My best friend’s son is a pilot for an airline which is in serious financial difficulties and they don’t know from month to month whether they will be paid. We’ve been praying for months for another job for him. He applied for a position in England and had an interview scheduled for later this month. He borrowed money to fly to England to attend the interview. Yesterday he received a letter saying that owing to the Corona virus outbreak, the airline had decided not to hire any more pilots as all airlines were facing a drop in custom.
I know, and I am absolutely convinced that …all things work together for good for those that love the Lord… (Rom 8:28,) that even these negative things can be worked out for good. However, that doesn’t stop me from feeling sad or even depressed and confused by these events.
When I discussed this with my prayer partner, she raised the question, “Why did Jesus weep when confronted with Mary’s and Martha’s sorrow following the death of Lazarus? (John 11:35)” Surely He had perfect faith in the Father. He knew what God was going to do in response to His prayer. Why then did He feel and express these human emotions?
I think it’s because Jesus understands. He knows our feelings and identifies with them in the same way as the little girl who said to her father, “I’m going to my friend’s house because the dog got her best doll …
and I’m going to cry with her.”
I am far from being a Christian like George Muller who trusted God so implicitly that he had no anxiety. My Lord knows that. He knows I am weak and He understands. He will cry with me.
A friend of mine is a Puppy Trainer for the Guide Dog Association. She is an art teacher in the studio that is on the same property as our cottage and once a week she brings Jarvis with her. Last week, the dog galloped into our lounge, clearing out the old ginger cat who was lazing on the couch. My friend was close behind. I commented that this did not seem like a responsible Guide Dog and she said I should see him in his harness. When he wears it, he knows what is expected of him so behaves appropriately. Jarvis is only a Guide-Dog-in-training but that doesn’t get rid of his doggy nature.
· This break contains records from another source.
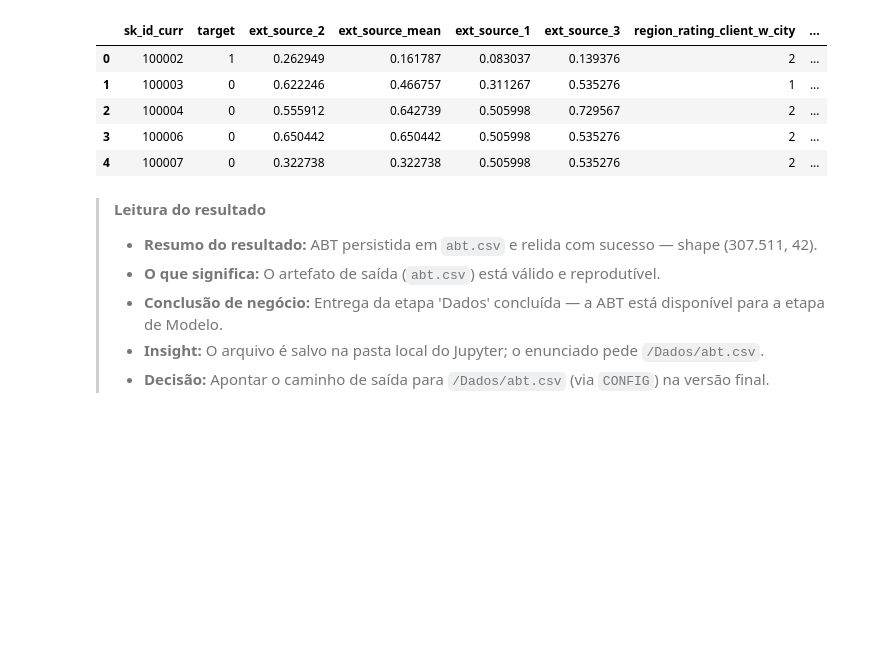
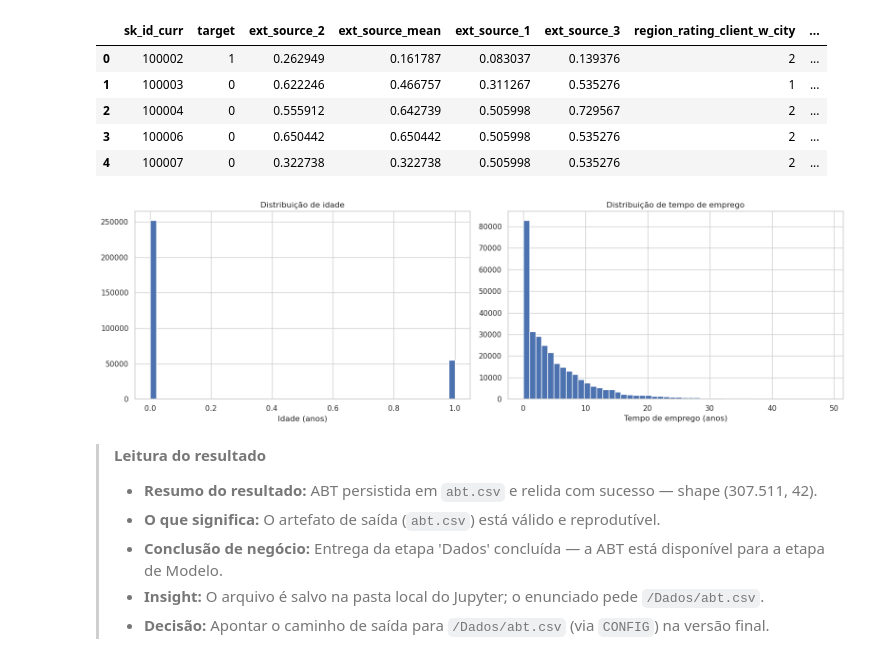
Before and after one commit to YuriKnebel/ProjetoFinalPosFIA-Individual, a Jupyter notebook: data-platform/DataPipeline/exp_analysis_v3.ipynb, the cells around one changed output. Saved outputs shown, nothing was run; the diff lists cells and outputs as text; code cells hidden in the pictures; blank space fills up the shorter version.

```diff
--- a/data-platform/DataPipeline/exp_analysis_v3.ipynb
+++ b/data-platform/DataPipeline/exp_analysis_v3.ipynb
@@ -1609,6 +1609,14 @@ Releitura OK — shape: (307511, 45)
 | 2 | 100004 | 0 | 0.555912 | 0.642739 | 0.505998 | 0.729567 | 2 | ... |
 | 3 | 100006 | 0 | 0.650442 | 0.650442 | 0.505998 | 0.535276 | 2 | ... |
 | 4 | 100007 | 0 | 0.322738 | 0.322738 | 0.505998 | 0.535276 | 2 | ... |
+# %%
+import matplotlib.pyplot as plt
+fig, axes = plt.subplots(1, 2, figsize=(16, 5))
+df_abt["days_employed_anom"].hist(bins=50, ax=axes[0]); axes[0].set_title("Distribuição de idade"); axes[0].set_xlabel("Idade (anos)")
+df_abt["years_employed"].hist(bins=50, ax=axes[1]); axes[1].set_title("Distribuição de tempo de emprego"); axes[1].set_xlabel("Tempo de emprego (anos)")
+plt.tight_layout(); plt.show()
+# %% [output]
+[figure, added]
 # %% [markdown]
 > **Leitura do resultado**
 >
```
Also changed, not shown: parts of 4 cells of this notebook, 3 other files.
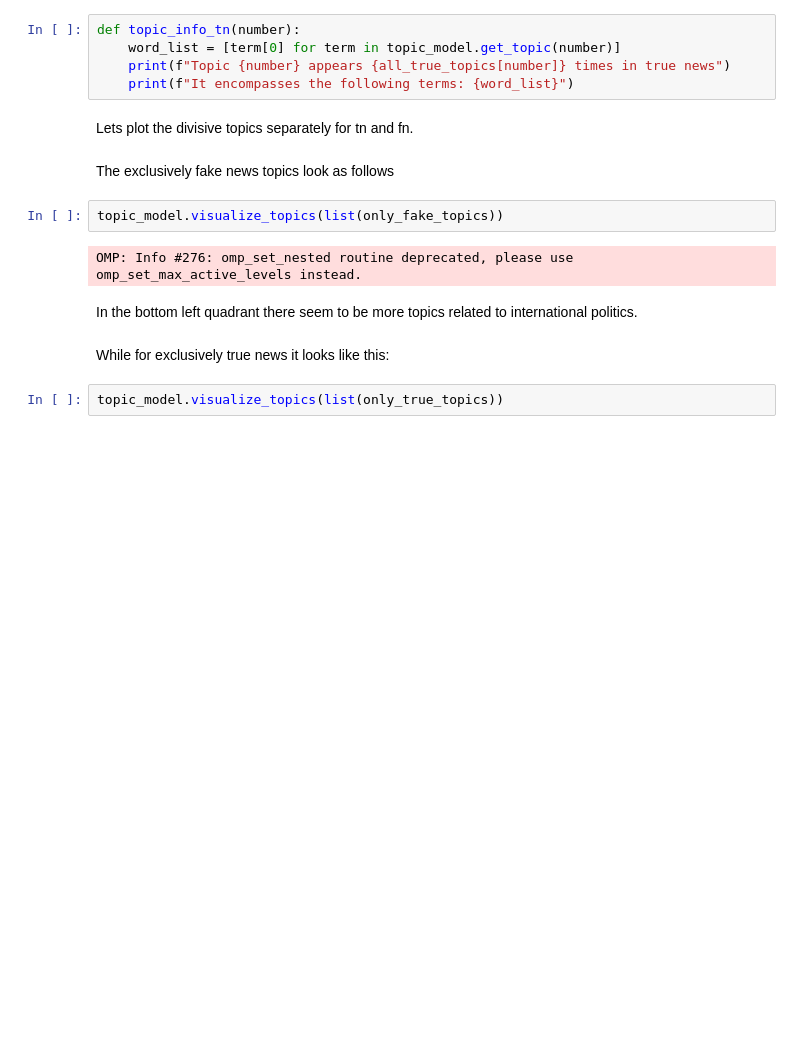
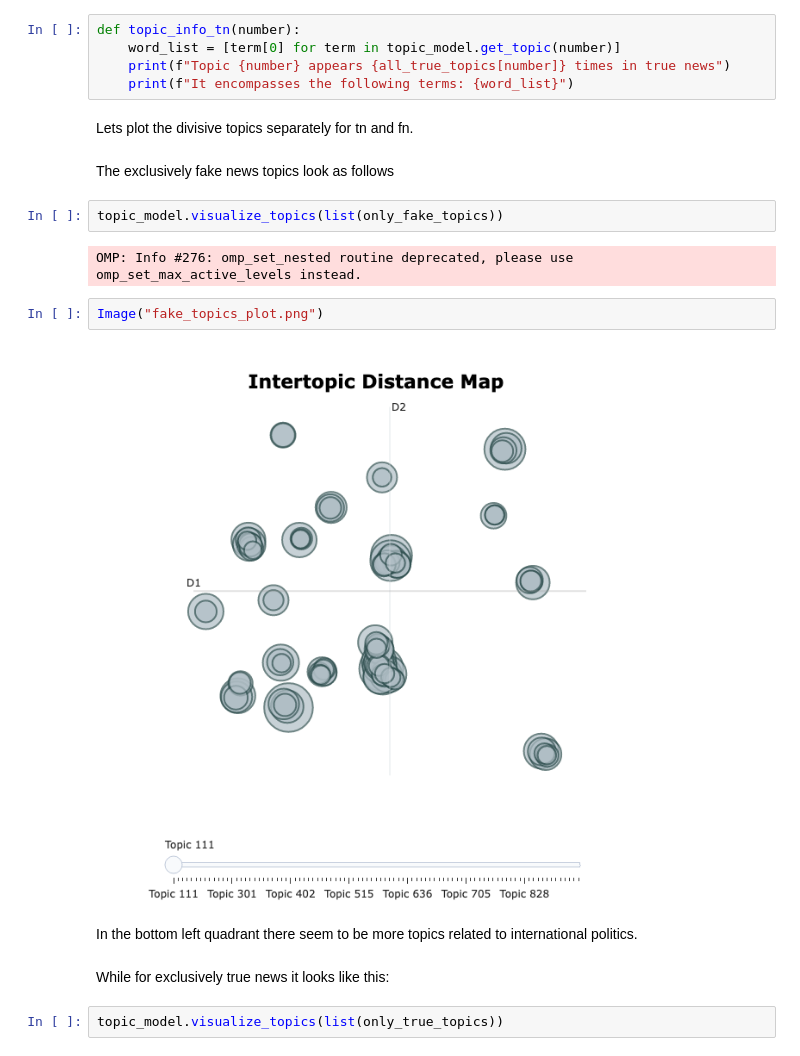
Before and after one commit to mariomauberger/fakeNewsClassification, a Jupyter notebook: similarTrueNewsRecommender.ipynb, the cells around one changed output. Cells and saved outputs as stored; diff of their text form; blank space fills up the shorter version.

Commit message:
add plots

```diff
--- a/similarTrueNewsRecommender.ipynb
+++ b/similarTrueNewsRecommender.ipynb
@@ -726,6 +727,10 @@ The exclusively fake news topics look as follows
 topic_model.visualize_topics(list(only_fake_topics))
 # %% [output]
 OMP: Info #276: omp_set_nested routine deprecated, please use omp_set_max_active_levels instead.
+# %%
+Image("fake_topics_plot.png")
+# %% [output]
+[figure, added]
 # %% [markdown]
 In the bottom left quadrant there seem to be more topics related to international politics.
 # %% [markdown]
```
Also changed, not shown: parts of 2 cells of this notebook, 2 other files.
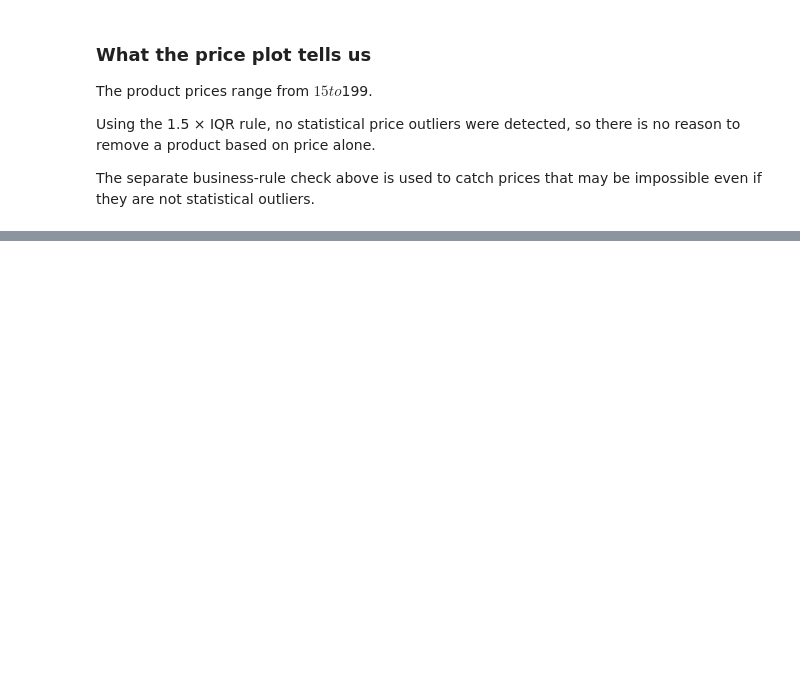
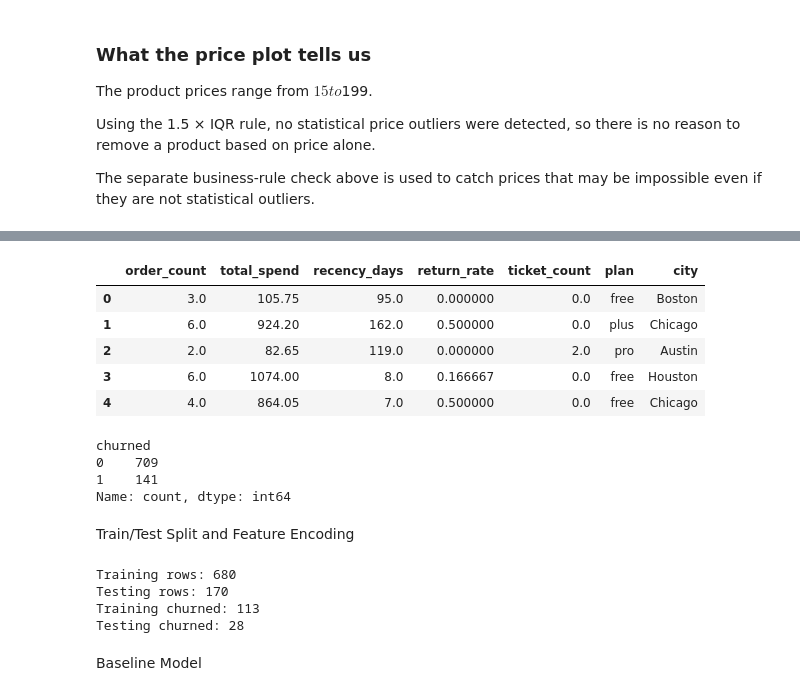
Before and after one commit to sivaepathusa/Pulsecart, a Jupyter notebook: analysis.ipynb, the cells around one changed output, grey strips where cells are left out. Saved outputs shown, nothing was run; the diff lists cells and outputs as text; code cells hidden in the pictures; blank space fills up the shorter version.

```diff
--- a/analysis.ipynb
+++ b/analysis.ipynb
@@ -388,0 +721,5 @@ The separate business-rule check above is used to catch prices that may be impos
+# %%
+# Fill missing recency with one day beyond the maximum observed value
+customer_features["recency_days"] = (customer_features["recency_days"].fillna(504))
+print("Missing recency values:", customer_features["recency_days"].isna().sum())
+print("Maximum recency:", customer_features["recency_days"].max())
@@ -388,0 +756,20 @@ The separate business-rule check above is used to catch prices that may be impos
+# %%
+# Select features that can be known at the cutoff date
+feature_columns = [
+    "order_count",
+    "total_spend",
+    "recency_days",
+    "return_rate",
+    "ticket_count",
+    "plan",
+    "city"
+]
+
+X = customer_features[feature_columns].copy()
+y = customer_features["churned"].copy()
+
+print("Features used:")
+print(X.columns.tolist())
+
+print("\nTarget distribution:")
+print(y.value_counts())
@@ -388,0 +785,42 @@ The separate business-rule check above is used to catch prices that may be impos
+# %%
+X.head()
+# %% [output]
+|  | order_count | total_spend | recency_days | return_rate | ticket_count | plan | city |
+| 0 | 3.0 | 105.75 | 95.0 | 0.000000 | 0.0 | free | Boston |
+| 1 | 6.0 | 924.20 | 162.0 | 0.500000 | 0.0 | plus | Chicago |
+| 2 | 2.0 | 82.65 | 119.0 | 0.000000 | 2.0 | pro | Austin |
+| 3 | 6.0 | 1074.00 | 8.0 | 0.166667 | 0.0 | free | Houston |
+| 4 | 4.0 | 864.05 | 7.0 | 0.500000 | 0.0 | free | Chicago |
+# %%
+y.value_counts()
+# %% [output]
+churned
+0    709
+1    141
+Name: count, dtype: int64
+# %% [markdown]
+Train/Test Split and Feature Encoding
+# %%
+from sklearn.model_selection import train_test_split
+from sklearn.compose import ColumnTransformer
+from sklearn.preprocessing import OneHotEncoder
+
+numeric_features = ["order_count", "total_spend", "recency_days", "return_rate", "ticket_count"]
+categorical_features = [ "plan", "city"]
+preprocessor = ColumnTransformer(
+    transformers=[("categorical",  OneHotEncoder(handle_unknown="ignore"), categorical_features)],
+    remainder="passthrough")
+
+X_train, X_test, y_train, y_test = train_test_split(X, y, test_size=0.20, random_state=42, stratify=y)
+
+print("Training rows:", len(X_train))
+print("Testing rows:", len(X_test))
+print("Training churned:", y_train.sum())
+print("Testing churned:", y_test.sum())
+# %% [output]
+Training rows: 680
+Testing rows: 170
+Training churned: 113
+Testing churned: 28
+# %% [markdown]
+Baseline Model
```
Also changed, not shown: parts of 36 cells of this notebook.
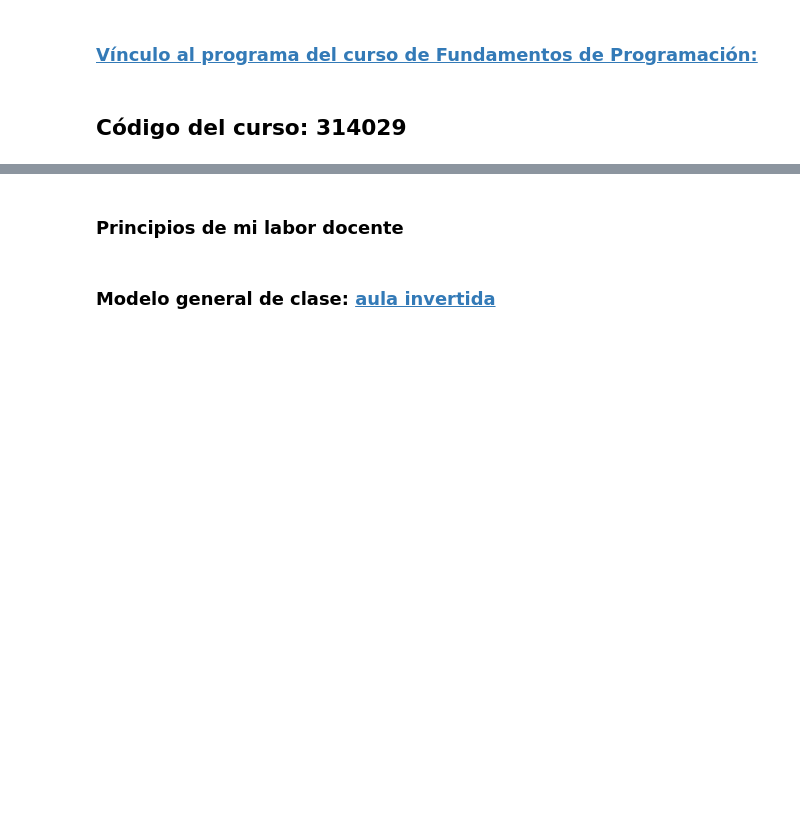
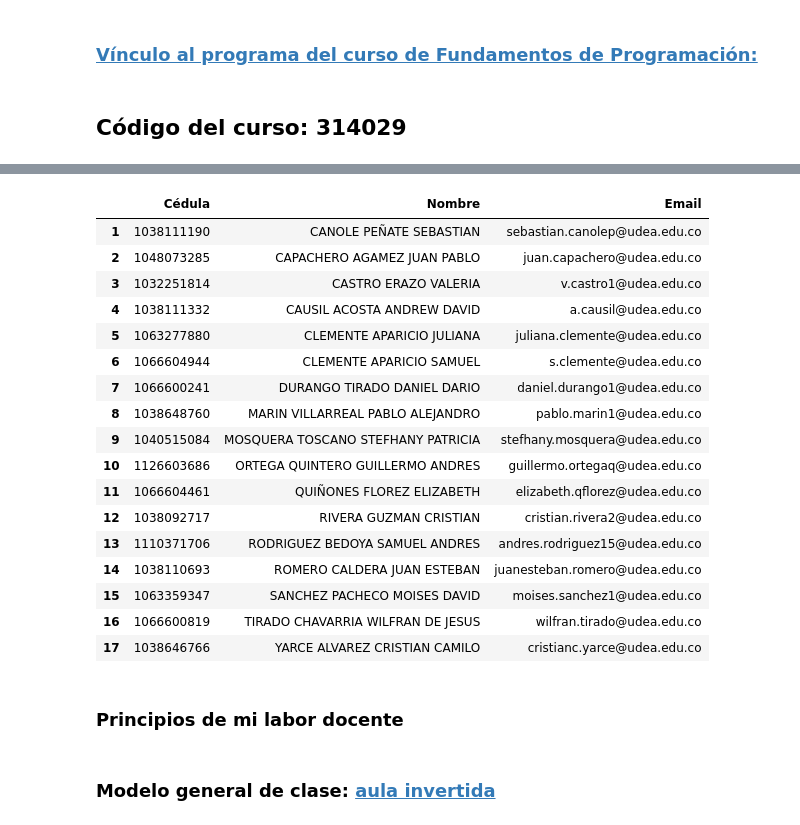
Before and after one commit to marco-canas/fundamentos_de_programacion, a Jupyter notebook: 2_clases/unidad1/3_chapter_section_1_tipos_datos.ipynb, the cells around one changed output, grey strips where cells are left out. Cells and saved outputs as stored; diff of their text form; code cells hidden in the pictures; blank space fills up the shorter version.

```diff
--- a/2_clases/unidad1/3_chapter_section_1_tipos_datos.ipynb
+++ b/2_clases/unidad1/3_chapter_section_1_tipos_datos.ipynb
@@ -64,12 +64,31 @@ Un reconocimiento a mis estudiantes que han construido conmigo este saber pedag
 # %%
 import pandas as pd
 import numpy as np
 
 # Cargar la lista de estudiantes desde el archivo CSV
-path = 'C:/Users/marco/Documentos/docencia/groups_list/fundamentos_programacion.xlsx'
+path = 'C:/Users/marco/Documentos/docencia/groups_list/fundamentos_programacion_314029_35.xlsx'
 df = pd.read_excel(path)
 df.index = np.arange(1, len(df) + 1)  # Cambiar el índice para que empiece en 1
-df.head()
+df.head(17)
+# %% [output]
+|  | Cédula | Nombre | Email |
+| 1 | 1038111190 | CANOLE PEÑATE SEBASTIAN | sebastian.canolep@udea.edu.co |
+| 2 | 1048073285 | CAPACHERO AGAMEZ JUAN PABLO | juan.capachero@udea.edu.co |
+| 3 | 1032251814 | CASTRO ERAZO VALERIA | v.castro1@udea.edu.co |
+| 4 | 1038111332 | CAUSIL ACOSTA ANDREW DAVID | a.causil@udea.edu.co |
+| 5 | 1063277880 | CLEMENTE APARICIO JULIANA | juliana.clemente@udea.edu.co |
+| 6 | 1066604944 | CLEMENTE APARICIO SAMUEL | s.clemente@udea.edu.co |
+| 7 | 1066600241 | DURANGO TIRADO DANIEL DARIO | daniel.durango1@udea.edu.co |
+| 8 | 1038648760 | MARIN VILLARREAL PABLO ALEJANDRO | pablo.marin1@udea.edu.co |
+| 9 | 1040515084 | MOSQUERA TOSCANO STEFHANY PATRICIA | stefhany.mosquera@udea.edu.co |
+| 10 | 1126603686 | ORTEGA QUINTERO GUILLERMO ANDRES | guillermo.ortegaq@udea.edu.co |
+| 11 | 1066604461 | QUIÑONES FLOREZ ELIZABETH | elizabeth.qflorez@udea.edu.co |
+| 12 | 1038092717 | RIVERA GUZMAN CRISTIAN | cristian.rivera2@udea.edu.co |
+| 13 | 1110371706 | RODRIGUEZ BEDOYA SAMUEL ANDRES | andres.rodriguez15@udea.edu.co |
+| 14 | 1038110693 | ROMERO CALDERA JUAN ESTEBAN | juanesteban.romero@udea.edu.co |
+| 15 | 1063359347 | SANCHEZ PACHECO MOISES DAVID | moises.sanchez1@udea.edu.co |
+| 16 | 1066600819 | TIRADO CHAVARRIA WILFRAN DE JESUS | wilfran.tirado@udea.edu.co |
+| 17 | 1038646766 | YARCE ALVAREZ CRISTIAN CAMILO | cristianc.yarce@udea.edu.co |
 # %% [markdown]
 
 ### Principios de mi labor docente
```
Also changed, not shown: parts of 2 cells of this notebook, 3 other files.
I am a Christian-in-training. I have consented to be in Christ’s harness and I qualify for all the benefits He died to secure for me: forgiveness from sins, His presence and involvement in my life, guidance, His inexplicable peace, and eternal life where I can be forever with Him forever.
However, I am not perfect. My human nature, or sin nature, is never far away. I take comfort in Phil1:6 which says, “I am sure of this, that he who began a good work in you will bring it to completion at the day of Jesus Christ.” In this life I will never reach perfection, but I trust my trainer for “it is God who works in you, both to will and to work for his good pleasure.” (Phil 2:12-13)
I am sure that Jarvis will become a wonderful Guide Dog, bringing independence to a sight-impaired person. His trainer knows what he is destined for and what he can become. Christ, my trainer, knows the purpose for which I was created and can help me fulfill that purpose and become the best version of myself.
Adult colouring books are not really my thing. I thought I’d give it a try (since everybody else was so enthusiastic about it) and bought myself a book. Well, I have half coloured one page. I saw a journal in a Christian book shop with bible verses and small pictures to colour on every alternate page and plenty of space to write so I considered I might manage that.
My daughter is an artist and taught me to blend with Aquelle crayons. “Use different colours,” she said, “and blend them together with your wet paintbrush”. It worked quite well for a non-artist.
It occurs to me that is what God does in a marriage or in a family. He uses different colours (people), puts them together artistically, and blends them making a more vibrant and dynamic picture. My husband and I are very different but God has managed to blend us together so the “Us” contains elements of each of us but also of a combination of both of us, making the whole more than the sum of the parts. In the hands of the Master, each marriage and family is an unrepeatable masterpiece.